FREMONT — A father on a bike ride with his children received a troubling notification on his cell phone while they were out: Their home was being burglarized. But the technology that notified him also paved the way for the arrest of a 19-year-old Newark man, and the return of property from the home, police said.
ORINDA — Two cars crashed Monday afternoon on Highway 24 after a cow reportedly wandered onto the highway, the California Highway Patrol said. Initial reports confirmed by the CHP indicated a silver Mercedes and a black Honda were involved in the crash around 12:20 p.m. in the eastbound direction just west of the Camino Pablo exit. The CHP also reported that a cow ran across lanes, and that the two cars crashed trying to avoid it. The crash did not cause any injuries, according to the CHP.
BRENTWOOD — Two men killed during a home invasion robbery last week were identified Monday. Ellis Williams III, 38, and Joseph Brooks, 32, both from Antioch, suffered at least one gunshot wound each after police say they tried to enter a house in the 200 block of Birch Street around 11:15 p.m. on June 21. One of the residents shot them both, and the died at the scene, police said. At least one of them had a gun and presented a threat, Brentwood police Lt. Walter O’Grodnick said.
Muck Rack makes it simple to find people, tweets, or articles that mention any name, keyword, company, hashtag etc. We've compiled this guide to help you make the most of your search.
Selecting a term
Start searching tweets, articles from media outlets, articles mentioned in tweets, journalists'
names, titles and bios with some suggested searches:
Companies or Topics (e.g. iPhone, Microsoft)
Phrases (e.g. "cloud computing") — use quotes to keep the terms together
Twitter handles (e.g. @username) — returns those who have mentioned or replied to
Names (e.g. "David Pogue")
Hashtags (e.g. #sxsw, #london2012)
Bio details (e.g. vegan, Olympics, father)
Muck Rack's Advanced Search allows for many boolean operators.
Find results that mention multiple specified terms, use AND or
+. For example, ensure each result contains both Elon Musk and Mark Zuckerberg by

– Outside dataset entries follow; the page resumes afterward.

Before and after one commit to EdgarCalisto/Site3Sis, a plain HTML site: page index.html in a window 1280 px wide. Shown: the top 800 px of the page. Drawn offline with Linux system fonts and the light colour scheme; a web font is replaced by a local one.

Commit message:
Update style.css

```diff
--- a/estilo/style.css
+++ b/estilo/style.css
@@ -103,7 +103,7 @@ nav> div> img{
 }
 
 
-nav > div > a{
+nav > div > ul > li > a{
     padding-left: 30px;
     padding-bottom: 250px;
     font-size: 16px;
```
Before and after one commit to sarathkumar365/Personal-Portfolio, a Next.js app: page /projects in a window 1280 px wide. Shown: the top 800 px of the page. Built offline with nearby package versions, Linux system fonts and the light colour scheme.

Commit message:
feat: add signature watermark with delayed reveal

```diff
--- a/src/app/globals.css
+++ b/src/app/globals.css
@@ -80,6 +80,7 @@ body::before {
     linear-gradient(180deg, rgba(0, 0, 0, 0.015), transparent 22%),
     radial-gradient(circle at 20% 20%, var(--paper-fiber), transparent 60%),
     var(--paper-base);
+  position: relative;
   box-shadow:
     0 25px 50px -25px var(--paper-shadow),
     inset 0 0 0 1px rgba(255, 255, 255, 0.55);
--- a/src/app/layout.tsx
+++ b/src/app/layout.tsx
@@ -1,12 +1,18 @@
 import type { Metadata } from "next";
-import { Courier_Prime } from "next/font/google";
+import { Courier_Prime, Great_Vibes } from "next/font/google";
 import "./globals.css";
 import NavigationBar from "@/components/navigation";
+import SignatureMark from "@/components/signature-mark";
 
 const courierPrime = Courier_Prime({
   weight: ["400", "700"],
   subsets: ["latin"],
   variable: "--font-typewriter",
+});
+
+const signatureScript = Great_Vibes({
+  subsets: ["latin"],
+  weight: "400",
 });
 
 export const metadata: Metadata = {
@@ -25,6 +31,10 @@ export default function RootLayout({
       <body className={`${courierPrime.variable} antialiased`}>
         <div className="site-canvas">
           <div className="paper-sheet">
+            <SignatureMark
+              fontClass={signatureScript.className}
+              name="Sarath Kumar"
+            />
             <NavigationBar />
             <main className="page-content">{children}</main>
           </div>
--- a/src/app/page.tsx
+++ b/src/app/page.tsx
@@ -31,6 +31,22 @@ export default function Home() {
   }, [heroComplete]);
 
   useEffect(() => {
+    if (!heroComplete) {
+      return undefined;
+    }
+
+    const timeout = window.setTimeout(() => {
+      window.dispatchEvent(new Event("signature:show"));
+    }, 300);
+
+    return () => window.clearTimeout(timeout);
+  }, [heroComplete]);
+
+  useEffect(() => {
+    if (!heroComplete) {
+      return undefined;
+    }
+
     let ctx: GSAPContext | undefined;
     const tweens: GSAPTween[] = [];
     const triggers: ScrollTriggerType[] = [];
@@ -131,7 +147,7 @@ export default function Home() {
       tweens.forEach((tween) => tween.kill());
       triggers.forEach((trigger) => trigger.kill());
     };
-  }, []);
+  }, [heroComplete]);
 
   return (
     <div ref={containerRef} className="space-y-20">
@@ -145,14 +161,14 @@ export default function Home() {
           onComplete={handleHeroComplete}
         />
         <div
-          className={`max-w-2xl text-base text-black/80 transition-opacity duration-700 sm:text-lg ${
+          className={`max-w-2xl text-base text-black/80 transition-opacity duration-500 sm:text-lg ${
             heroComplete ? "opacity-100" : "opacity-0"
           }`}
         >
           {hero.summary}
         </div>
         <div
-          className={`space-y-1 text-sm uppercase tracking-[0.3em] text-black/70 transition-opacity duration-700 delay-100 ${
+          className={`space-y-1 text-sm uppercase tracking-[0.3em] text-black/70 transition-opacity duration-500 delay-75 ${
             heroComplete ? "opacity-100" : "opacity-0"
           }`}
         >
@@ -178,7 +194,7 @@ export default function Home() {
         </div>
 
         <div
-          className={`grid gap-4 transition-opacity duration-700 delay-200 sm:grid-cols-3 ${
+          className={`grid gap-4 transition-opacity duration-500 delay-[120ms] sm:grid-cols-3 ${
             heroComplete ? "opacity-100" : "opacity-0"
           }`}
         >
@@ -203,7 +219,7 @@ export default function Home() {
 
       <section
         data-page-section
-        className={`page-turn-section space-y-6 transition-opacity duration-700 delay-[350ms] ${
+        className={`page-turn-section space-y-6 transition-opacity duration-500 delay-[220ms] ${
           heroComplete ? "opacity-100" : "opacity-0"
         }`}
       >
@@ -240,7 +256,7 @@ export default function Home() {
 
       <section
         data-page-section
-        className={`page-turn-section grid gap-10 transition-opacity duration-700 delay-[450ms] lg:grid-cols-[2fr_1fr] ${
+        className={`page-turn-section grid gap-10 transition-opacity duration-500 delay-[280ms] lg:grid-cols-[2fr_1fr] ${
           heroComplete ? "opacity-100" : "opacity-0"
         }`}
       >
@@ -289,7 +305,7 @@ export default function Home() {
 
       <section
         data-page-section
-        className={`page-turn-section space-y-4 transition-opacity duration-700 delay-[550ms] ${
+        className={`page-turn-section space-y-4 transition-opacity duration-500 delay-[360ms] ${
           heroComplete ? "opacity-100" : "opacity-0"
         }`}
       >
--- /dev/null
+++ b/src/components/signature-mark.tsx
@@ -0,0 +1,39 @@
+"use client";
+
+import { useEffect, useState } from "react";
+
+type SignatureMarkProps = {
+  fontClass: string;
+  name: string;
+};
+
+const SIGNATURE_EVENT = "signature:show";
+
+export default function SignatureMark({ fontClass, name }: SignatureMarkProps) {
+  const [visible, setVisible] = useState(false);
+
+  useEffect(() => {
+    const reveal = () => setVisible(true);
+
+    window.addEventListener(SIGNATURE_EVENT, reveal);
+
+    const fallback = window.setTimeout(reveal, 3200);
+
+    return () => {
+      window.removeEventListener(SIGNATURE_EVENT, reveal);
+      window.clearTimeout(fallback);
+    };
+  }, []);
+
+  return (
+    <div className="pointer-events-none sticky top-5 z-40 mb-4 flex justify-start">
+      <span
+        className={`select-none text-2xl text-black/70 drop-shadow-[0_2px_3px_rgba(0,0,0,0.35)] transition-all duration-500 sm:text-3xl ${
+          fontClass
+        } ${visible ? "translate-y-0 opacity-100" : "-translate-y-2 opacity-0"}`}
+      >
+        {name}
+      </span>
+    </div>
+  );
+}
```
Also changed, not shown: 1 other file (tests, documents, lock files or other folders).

searching Obama AND Romney or Obama + Romney.
Use the operators OR or , to broaden your search when you'd like either of
multiple terms to appear in results. (This is the default behavior of our search when no operators
are used.) For example, search for democrat OR republican to find results that refer to
Democrats and/or Republicans.
Use NOT or - to subtract results from your search. For
example, searching Disney will yield results about the Walt Disney Company as well as Walt Disney
World Resort. To exclude mentions of Disney World, search for Disney -World or Disney
When using one of these operators with a phrase, enclose it in quotation marks. For example, you can
find results about smartphones excluding Apple's iPhone 4S by searching smartphone -"iPhone
Exact case matching or punctuation
If you're searching for a brand name or keyword that relies on specific punctuation marks or capitalization, you can
find results that match your exact query by adding matchcase: before the keyword you're searching for, like matchcase:E*TRADE .
Use parentheses to separate multiple
boolean phrases. For example, to find journalists talking about having fun in Disney World or
Disneyland, search for ("disney world" OR disneyland) AND fun.
An asterisk can be used to search for any variation of a root word truncated by the asterisk. For example, searching for admin* will return results for administrator, administration, administer, administered, etc.
A near operator is an AND operator where you can control the distance between the words. You can vary the distance the near operation uses by adding a forward slash and number (between 0-99) such as strawberries NEAR/10 "whipped cream", which means the strawberries must exist within 10 words of "whipped cream".